"Speed is a factor in every crash," he said. "Every crash that we investigate, whether it's auto versus auto, auto versus bicycle. Speed is always a major factor and something we look into."
Stuart and other cycling advocates are now pushing Pennsylvania legislators on a plan to improve safety by targeting those speeding drivers. Advocates want approval to extend the state’s red light camera program, add photo speed enforcement, and allow local police to use radar.
The plan has opponents. Larry Tarr of the National Motorists Association says red light cameras and photo speed enforcement ticket even drivers who try to follow the rules. He also believes giving local police speed radar would distract them from more dangerous problems, like aggressive driving or tailgating.
"It's not about safety at all," Tarr said. "It's about money. If we give them radar they're going to be told, 'Okay, we got the radar. We paid for it. Now go out and use it.'"
Latham-Morris disagrees however and has pledged to take her push for policy change to the highest city and state leaders. She told NBC10 her son's death demonstrates the urgent need for new approaches. The hit-and-run driver who struck and killed him still hasn't been found.
"I'm asking, please come forward," she said. "You cannot bring my son back but you can make a difference in someone else's life."

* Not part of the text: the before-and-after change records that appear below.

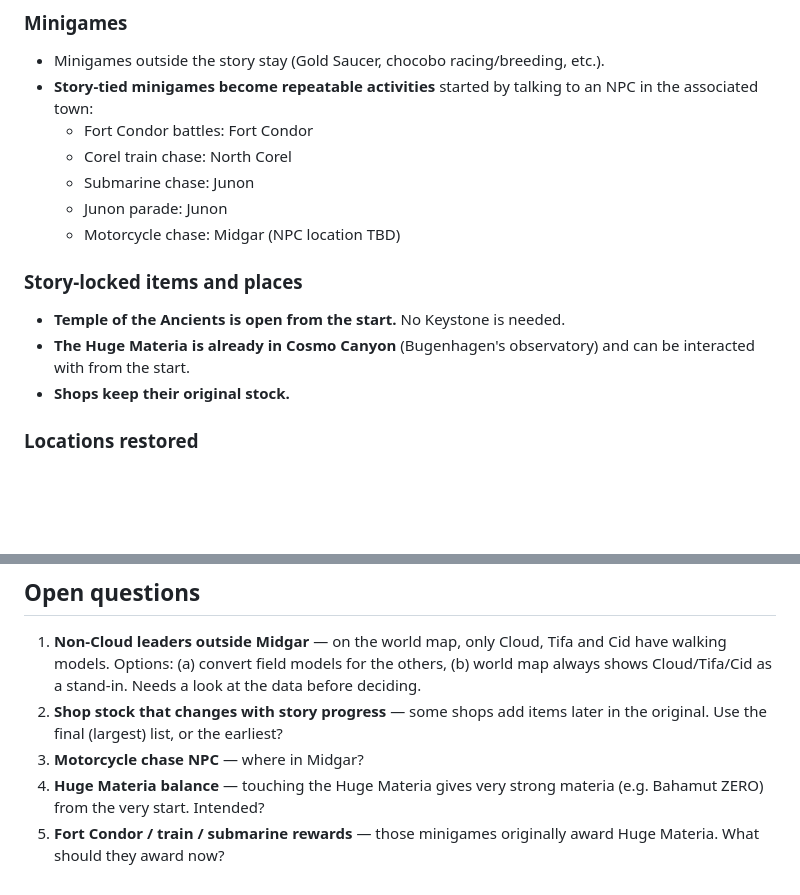
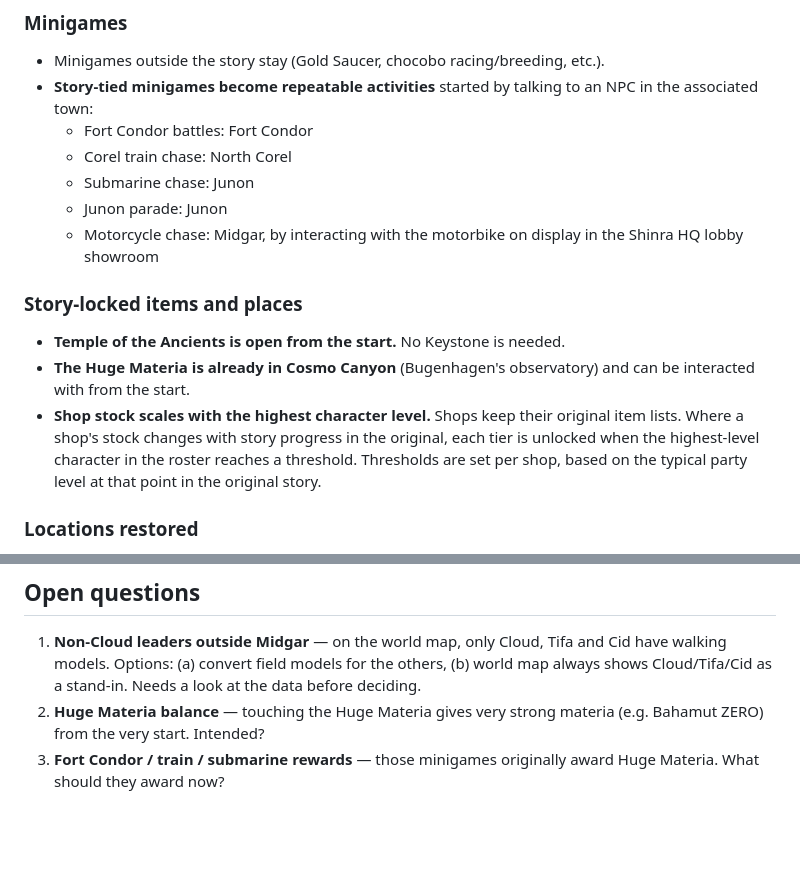
Before and after one commit to Mattyuel/openFF7, a Markdown page: DESIGN.md, 2 parts joined by grey strips. Drawn GitHub-style; blank space fills up the shorter version.

Commit message:
Record shop level scaling and motorcycle chase trigger
Co-Authored-By: Claude Opus 5.5 <noreply@anthropic.com>
Claude-Session: https://claude.ai/code/session_015HKa9gufVmhayATGgMsD2G

```diff
--- a/DESIGN.md
+++ b/DESIGN.md
@@ -104,13 +104,18 @@ The original game gates almost everything on one story-progress variable (the
   - Corel train chase: North Corel
   - Submarine chase: Junon
   - Junon parade: Junon
-  - Motorcycle chase: Midgar (NPC location TBD)
+  - Motorcycle chase: Midgar, by interacting with the motorbike on display in
+    the Shinra HQ lobby showroom
 
 ### Story-locked items and places
 - **Temple of the Ancients is open from the start.** No Keystone is needed.
 - **The Huge Materia is already in Cosmo Canyon** (Bugenhagen's observatory) and
   can be interacted with from the start.
-- **Shops keep their original stock.**
+- **Shop stock scales with the highest character level.** Shops keep their
+  original item lists. Where a shop's stock changes with story progress in the
+  original, each tier is unlocked when the highest-level character in the roster
+  reaches a threshold. Thresholds are set per shop, based on the typical party
+  level at that point in the original story.
 
 ### Locations restored
 - Areas that become inaccessible later in the original (e.g. Cave of the Gi in
@@ -159,10 +164,7 @@ fights tied to story scripts.
    Cid have walking models. Options: (a) convert field models for the others,
    (b) world map always shows Cloud/Tifa/Cid as a stand-in. Needs a look at the
    data before deciding.
-2. **Shop stock that changes with story progress** — some shops add items later
-   in the original. Use the final (largest) list, or the earliest?
-3. **Motorcycle chase NPC** — where in Midgar?
-4. **Huge Materia balance** — touching the Huge Materia gives very strong
+2. **Huge Materia balance** — touching the Huge Materia gives very strong
    materia (e.g. Bahamut ZERO) from the very start. Intended?
-5. **Fort Condor / train / submarine rewards** — those minigames originally
+3. **Fort Condor / train / submarine rewards** — those minigames originally
    award Huge Materia. What should they award now?
```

The city is planning changes intended to improve cyclists' safety, including a redesign of more than a dozen street corridors that would include "protected" bike lanes that are physically separated from vehicle traffic by curbs or parked cars. Advocates acknowledge their full list of safety recommendations would likely require a Streets Department budget twice as large as the current one.